2. Jia. G, Shevliakova. E et al, “Chapter 2: Land-Climate Interactions” in UN Special Report: Climate Change and Land (2019.) https://www.ipcc.ch/srccl/
3. Nemecek. T and Poore. J, “Reducing food’s environmental impacts through producers and consumers,” Science 360, issue 6392 (June 2018): 987-992.

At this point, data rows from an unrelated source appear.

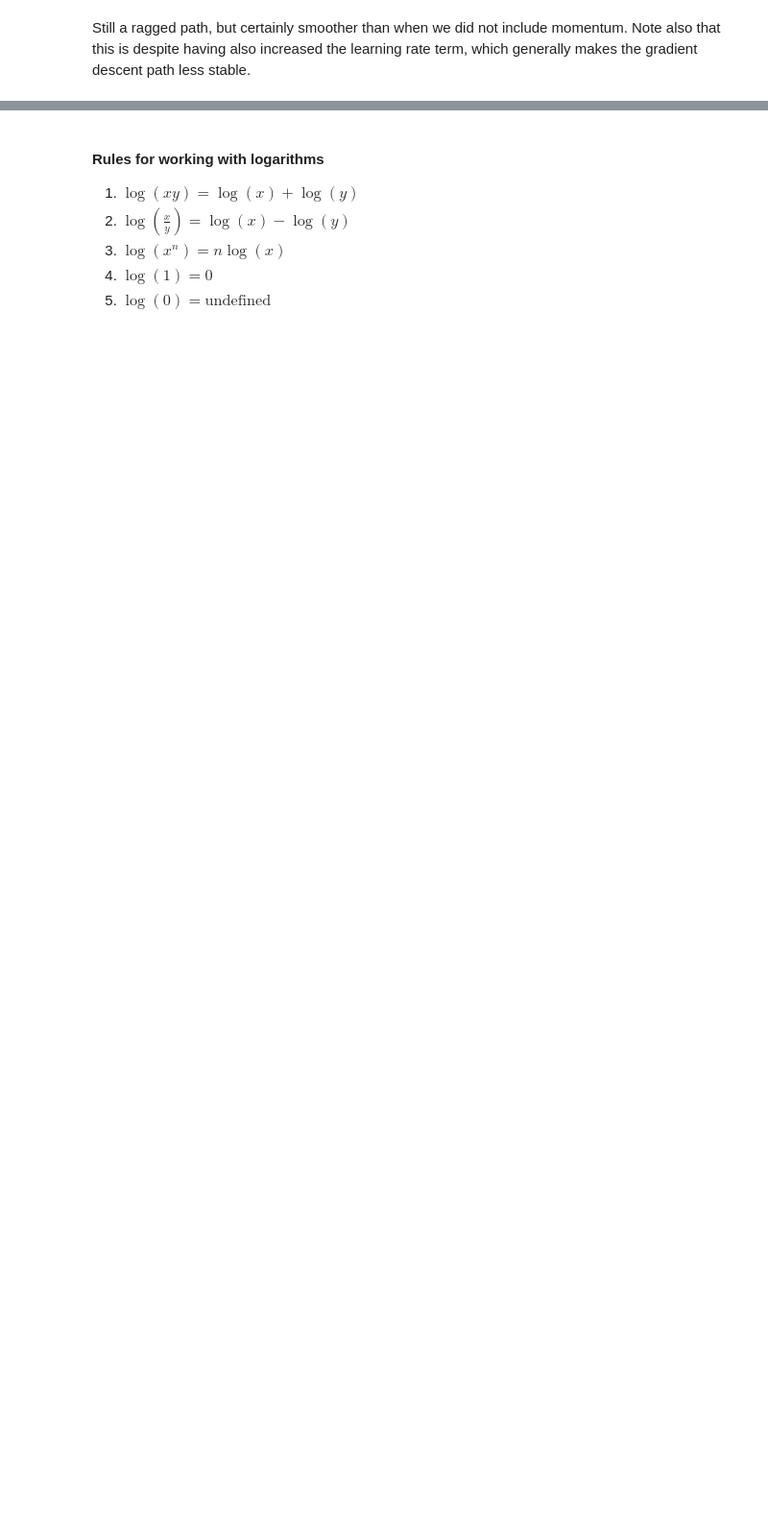
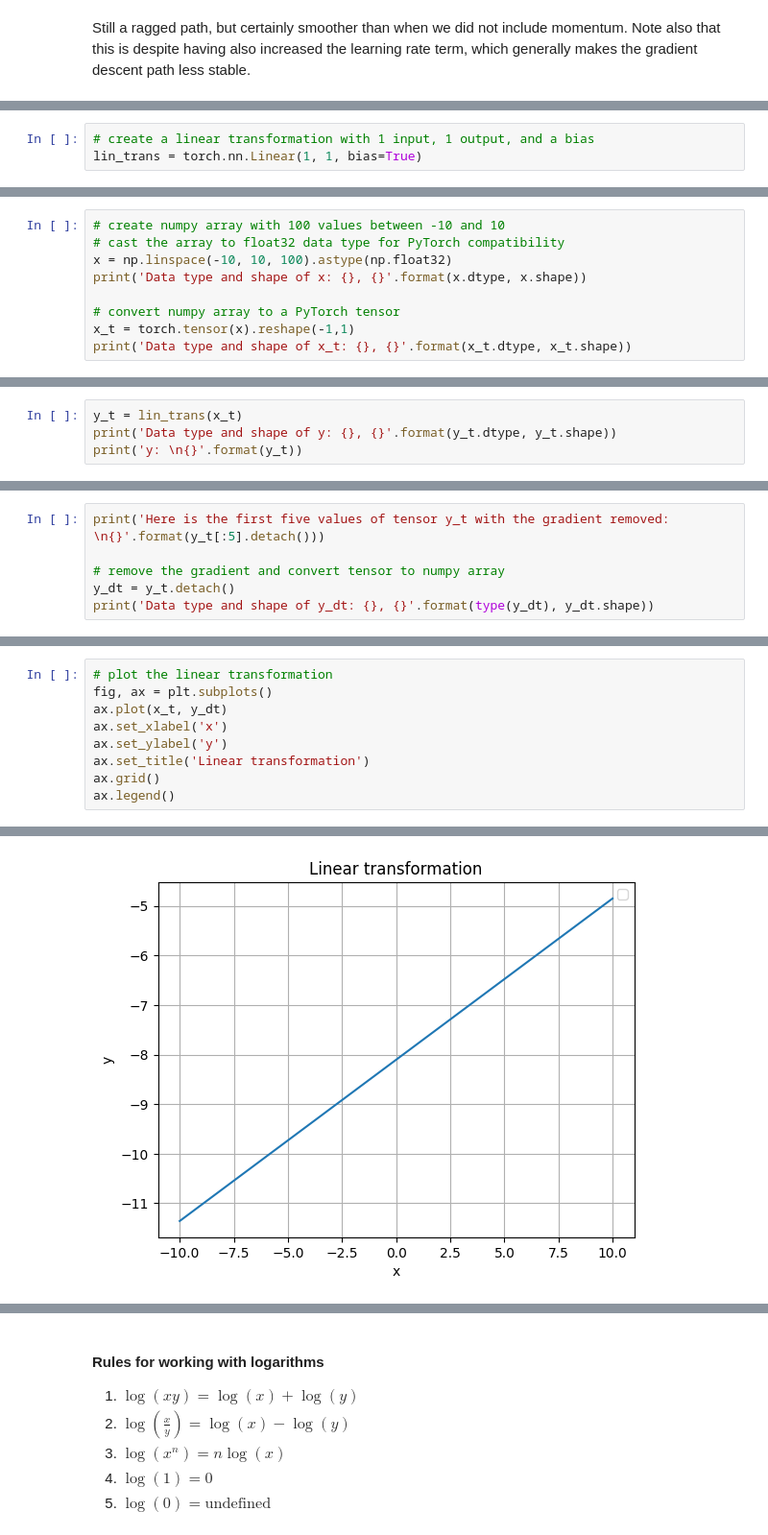
Before and after one commit to dbheadley/DecodingTheBrain, a Jupyter notebook: Week4/notes.ipynb, the cells around one changed output, grey strips where cells are left out. Shown at 96% size. Saved outputs shown, nothing was run; the diff lists cells and outputs as text; blank space fills up the shorter version.

```diff
--- a/Week4/notes.ipynb
+++ b/Week4/notes.ipynb
@@ -1102,0 +1276,3 @@ Still a ragged path, but certainly smoother than when we did not include momentu
+# %%
+# create a linear transformation with 1 input, 1 output, and a bias
+lin_trans = torch.nn.Linear(1, 1, bias=True)
@@ -1102,0 +1303,9 @@ Still a ragged path, but certainly smoother than when we did not include momentu
+# %%
+# create numpy array with 100 values between -10 and 10
+# cast the array to float32 data type for PyTorch compatibility
+x = np.linspace(-10, 10, 100).astype(np.float32)
+print('Data type and shape of x: {}, {}'.format(x.dtype, x.shape))
+
+# convert numpy array to a PyTorch tensor
+x_t = torch.tensor(x).reshape(-1,1)
+print('Data type and shape of x_t: {}, {}'.format(x_t.dtype, x_t.shape))
@@ -1102,0 +1319,4 @@ Still a ragged path, but certainly smoother than when we did not include momentu
+# %%
+y_t = lin_trans(x_t)
+print('Data type and shape of y: {}, {}'.format(y_t.dtype, y_t.shape))
+print('y: \n{}'.format(y_t))
@@ -1102,0 +1343,6 @@ Still a ragged path, but certainly smoother than when we did not include momentu
+# %%
+print('Here is the first five values of tensor y_t with the gradient removed: \n{}'.format(y_t[:5].detach()))
+
+# remove the gradient and convert tensor to numpy array
+y_dt = y_t.detach()
+print('Data type and shape of y_dt: {}, {}'.format(type(y_dt), y_dt.shape))
@@ -1102,0 +1359,10 @@ Still a ragged path, but certainly smoother than when we did not include momentu
+# %%
+# plot the linear transformation
+fig, ax = plt.subplots()
+ax.plot(x_t, y_dt)
+ax.set_xlabel('x')
+ax.set_ylabel('y')
+ax.set_title('Linear transformation')
+ax.grid()
+ax.legend()
+# %% [output]
@@ -1102,0 +1371 @@ Still a ragged path, but certainly smoother than when we did not include momentu
+[figure, added]
```
Also changed, not shown: parts of 47 cells of this notebook, 1 other file.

4. Carrington. D, “Avoiding meat and dairy is ‘single biggest way’ to reduce your impact on Earth”, The Guardian (May 2018).